Filter the entries beneath this task, copying only the lines that hold the word "Slab".
-- SOURCE DATA follows --
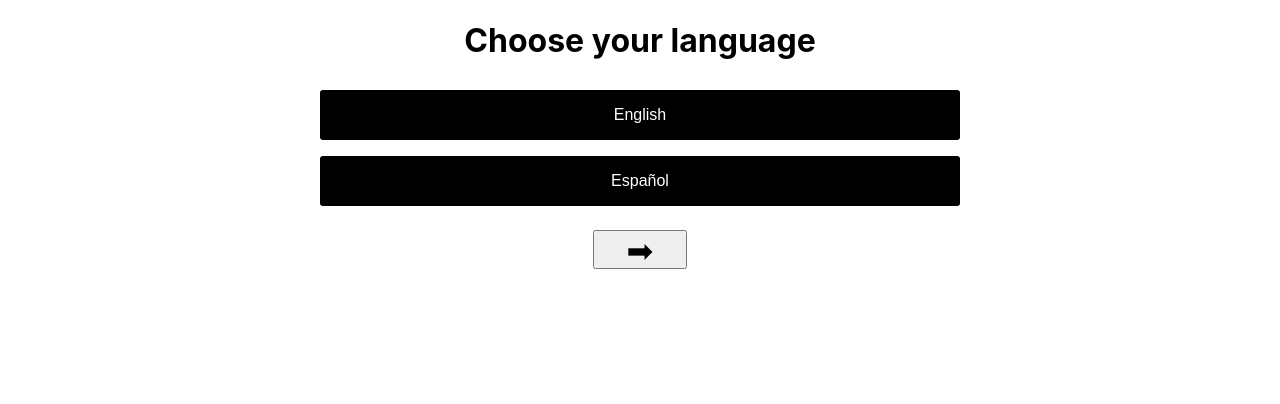
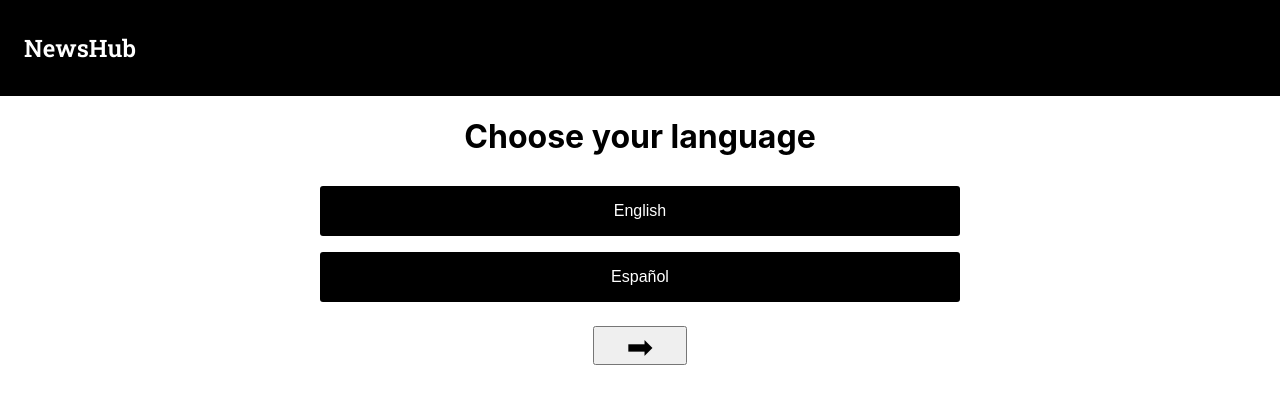
Before and after one commit to nickhartdev/NewsHub, a React (Create React App) app: page / in a window 1280 px wide. Shown: the top 404 px of the page. Built offline with nearby package versions, Linux system fonts and the light colour scheme.

Commit message:
Add basic styling for header

```diff
--- a/src/components/Header/Header.css
+++ b/src/components/Header/Header.css
@@ -0,0 +1,18 @@
+@import url('https://fonts.googleapis.com/css2?family=Roboto+Slab:wght@600&display=swap');
+
+header {
+  display: flex;
+  background: black;
+  width: 100%;
+  padding: .5rem;
+  margin: 0;
+}
+
+#site-logo {
+  color: white;
+  align-self: flex-start;
+  margin-left: 1rem;
+  font-size: 1.5em;
+  font-family: 'Roboto Slab', serif;
+  font-weight: 600;
+}
--- a/src/components/Header/Header.js
+++ b/src/components/Header/Header.js
@@ -1,8 +1,11 @@
 import React from 'react';
+import '../Header/Header.css';
 
 const Header = () => {
   return(
-    <header></header>
+    <header>
+      <p id="site-logo">NewsHub</p>
+    </header>
   )
 }
 
```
-- SOURCE DATA concluded --
COMPLETED EXERCISE:
+@import url('https://fonts.googleapis.com/css2?family=Roboto+Slab:wght@600&display=swap');
+  font-family: 'Roboto Slab', serif;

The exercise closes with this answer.